P: n/a
Hi Alain,

I am sure you get more answers which say

"have a look at the hashtable"

http://msdn.microsoft.com/library/de...ClassTopic.asp

I hope this helps?

Cor
Nov 20 '05 #2

P: n/a
Alain,
I would add a handler for each controls "Changed" event to a single event
Handler that set a Dirty field.

Something like
Public Class MainForm

Private WithEvents TextBox1 As TextBox
Private WithEvents TextBox2 As TextBox
Private WithEvents ComboBox1 As ComboBox
Private WithEvents ListBox1 As ListBox

Private m_dirty As Boolean

Private Sub Form_Changed(ByVal sender As Object, _
ByVal e As EventArgs) _
Handles TextBox1.TextChanged, TextBox2.TextChanged, _
ComboBox1.SelectedValueChanged, ComboBox1.TextChanged _
ListBox1.SelectValueChanged
m_dirty = True
End Sub

Private Sub TextBox1_Changed(ByVal sender As Object, _
ByVal e As EventArgs) Handles TextBox1.TextChanged
End Sub

End Class

Remember that a single event handler can handle multiple events, plus a
single event can be handled by multiple handlers.

An alternative method to the above is to set the Dirty flag in each of the
individual handlers for each control individually.

Hope this helps
Jay

"Alain Filiatrault" <al****@humaprise.com> wrote in message
news:45**************************@posting.google.c om...
Hi,

I need to implement a "form.dirty" feature on a VB .NET form not
related to a database. I need to know if any of the items (Textboxes,
combo, listboxes, ...) was changed. Is there a quick and easy way to
do this?

Thanks in advance.

Alain

Nov 20 '05 #3

P: n/a
On Thu, 20 May 2004 08:12:55 -0500, Jay B. Harlow [MVP - Outlook] wrote:
Alain,
I would add a handler for each controls "Changed" event to a single event
Handler that set a Dirty field.

Something like
Public Class MainForm

Private WithEvents TextBox1 As TextBox
Private WithEvents TextBox2 As TextBox
Private WithEvents ComboBox1 As ComboBox
Private WithEvents ListBox1 As ListBox

Private m_dirty As Boolean

Private Sub Form_Changed(ByVal sender As Object, _
ByVal e As EventArgs) _
Handles TextBox1.TextChanged, TextBox2.TextChanged, _
ComboBox1.SelectedValueChanged, ComboBox1.TextChanged _
ListBox1.SelectValueChanged
m_dirty = True
End Sub
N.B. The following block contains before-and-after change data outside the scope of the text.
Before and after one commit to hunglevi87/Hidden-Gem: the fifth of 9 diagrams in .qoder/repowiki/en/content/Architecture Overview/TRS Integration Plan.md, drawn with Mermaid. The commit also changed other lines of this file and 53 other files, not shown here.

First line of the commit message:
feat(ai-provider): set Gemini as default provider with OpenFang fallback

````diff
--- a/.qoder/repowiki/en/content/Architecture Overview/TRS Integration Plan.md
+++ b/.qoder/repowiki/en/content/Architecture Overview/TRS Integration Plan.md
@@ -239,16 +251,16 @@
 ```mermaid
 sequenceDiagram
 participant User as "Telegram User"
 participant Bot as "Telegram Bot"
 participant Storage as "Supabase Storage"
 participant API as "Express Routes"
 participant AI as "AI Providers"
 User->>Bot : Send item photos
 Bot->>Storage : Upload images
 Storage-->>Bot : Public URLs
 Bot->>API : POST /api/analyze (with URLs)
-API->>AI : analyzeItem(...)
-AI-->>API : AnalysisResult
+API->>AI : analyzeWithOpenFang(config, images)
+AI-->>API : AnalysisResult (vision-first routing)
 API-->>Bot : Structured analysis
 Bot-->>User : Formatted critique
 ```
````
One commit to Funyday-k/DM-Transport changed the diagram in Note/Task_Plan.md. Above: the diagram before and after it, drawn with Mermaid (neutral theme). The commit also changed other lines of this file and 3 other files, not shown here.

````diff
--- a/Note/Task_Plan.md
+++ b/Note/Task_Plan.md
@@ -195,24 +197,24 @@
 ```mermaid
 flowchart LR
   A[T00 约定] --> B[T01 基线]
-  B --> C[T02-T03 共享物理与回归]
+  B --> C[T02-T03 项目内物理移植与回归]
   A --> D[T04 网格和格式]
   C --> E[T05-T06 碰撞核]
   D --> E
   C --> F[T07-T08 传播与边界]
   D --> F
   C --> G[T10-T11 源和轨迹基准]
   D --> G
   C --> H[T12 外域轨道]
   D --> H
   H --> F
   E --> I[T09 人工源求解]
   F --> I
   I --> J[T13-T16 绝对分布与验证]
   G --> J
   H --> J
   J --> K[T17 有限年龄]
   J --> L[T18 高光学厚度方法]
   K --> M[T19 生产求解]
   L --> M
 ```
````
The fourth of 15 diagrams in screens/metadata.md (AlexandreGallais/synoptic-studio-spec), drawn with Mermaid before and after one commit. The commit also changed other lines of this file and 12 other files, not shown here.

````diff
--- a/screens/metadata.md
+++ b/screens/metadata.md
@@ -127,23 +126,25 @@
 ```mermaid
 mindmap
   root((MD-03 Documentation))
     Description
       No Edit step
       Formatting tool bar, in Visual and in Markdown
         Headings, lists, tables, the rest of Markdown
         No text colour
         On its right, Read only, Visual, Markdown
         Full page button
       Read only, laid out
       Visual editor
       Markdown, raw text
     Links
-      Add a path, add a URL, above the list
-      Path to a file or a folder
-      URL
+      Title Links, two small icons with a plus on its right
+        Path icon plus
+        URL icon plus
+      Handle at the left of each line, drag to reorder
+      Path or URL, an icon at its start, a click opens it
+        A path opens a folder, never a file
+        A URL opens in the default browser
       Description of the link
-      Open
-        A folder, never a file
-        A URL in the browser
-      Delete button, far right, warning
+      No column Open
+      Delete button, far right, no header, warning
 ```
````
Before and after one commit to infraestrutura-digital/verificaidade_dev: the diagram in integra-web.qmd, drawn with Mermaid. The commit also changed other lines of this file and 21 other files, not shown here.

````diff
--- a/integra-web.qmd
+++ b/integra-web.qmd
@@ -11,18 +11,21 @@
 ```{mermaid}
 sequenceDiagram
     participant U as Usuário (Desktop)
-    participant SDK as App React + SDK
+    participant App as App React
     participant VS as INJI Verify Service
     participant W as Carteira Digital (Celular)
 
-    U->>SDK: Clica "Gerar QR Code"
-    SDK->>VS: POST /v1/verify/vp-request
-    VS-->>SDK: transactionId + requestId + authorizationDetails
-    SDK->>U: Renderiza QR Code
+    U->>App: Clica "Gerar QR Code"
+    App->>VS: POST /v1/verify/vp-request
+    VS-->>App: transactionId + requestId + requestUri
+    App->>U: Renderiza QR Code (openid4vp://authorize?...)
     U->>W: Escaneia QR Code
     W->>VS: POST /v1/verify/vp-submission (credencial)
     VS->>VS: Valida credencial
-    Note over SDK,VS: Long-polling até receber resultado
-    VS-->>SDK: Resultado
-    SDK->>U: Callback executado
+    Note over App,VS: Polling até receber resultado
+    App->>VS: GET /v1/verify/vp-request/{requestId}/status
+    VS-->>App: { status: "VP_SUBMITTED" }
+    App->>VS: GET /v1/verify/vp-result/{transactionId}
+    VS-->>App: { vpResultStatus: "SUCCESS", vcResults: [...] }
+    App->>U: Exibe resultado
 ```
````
Private Sub TextBox1_Changed(ByVal sender As Object, _
ByVal e As EventArgs) Handles TextBox1.TextChanged
End Sub

End Class

Remember that a single event handler can handle multiple events, plus a
single event can be handled by multiple handlers.

An alternative method to the above is to set the Dirty flag in each of the
individual handlers for each control individually.

Hope this helps
Jay

Jay, what is the order of the event handlers? Will the TextBox1_Changed
occur first? Or will the Form_Changed occur first? Correct me if I'm
wrong, but if you use AddHandler to wire up the events, the order the
handlers are called will be the order in which they were wired up (FIFO).
Is that correct? But what is the order when using the handles clause?

My follow up question is: If the value in the text box after any text is
typed is the same as the previous value, it may not be necessary to mark
the form as "Dirty". How can you cancel or prevent the Form_Changed
handler from being called? Or is it even possible?
--
Chris

To send me an E-mail, remove the "[", "]", underscores ,lunchmeat, and
replace certain words in my E-Mail address.
Nov 20 '05 #4

P: n/a
Chris,
what is the order of the event handlers? Will the TextBox1_Changed
occur first? Or will the Form_Changed occur first? Correct me if I'm Does it really matter what the order is? I really don't know what the order
is, nor do I really care.

If the order is important, I would not use WithEvents, I would use
AddHandler itself.
My follow up question is: If the value in the text box after any text is
typed is the same as the previous value, it may not be necessary to mark
the form as "Dirty". How can you cancel or prevent the Form_Changed
handler from being called? Or is it even possible? Check the definition TextBox.TextChanged event, it is called for each
character typed, if you start with "Help", then type "Help" you will see the
changed event 4 times!

Remember the Changed event suggests that it already occurred, so you cannot
prevent it, you would need to stop the Changing event, however I do not see
that a cancelable TextBox.TextChanging event (you know like the Form.Closing
& Form.Closed events). You could possible do something with the keyboard
events...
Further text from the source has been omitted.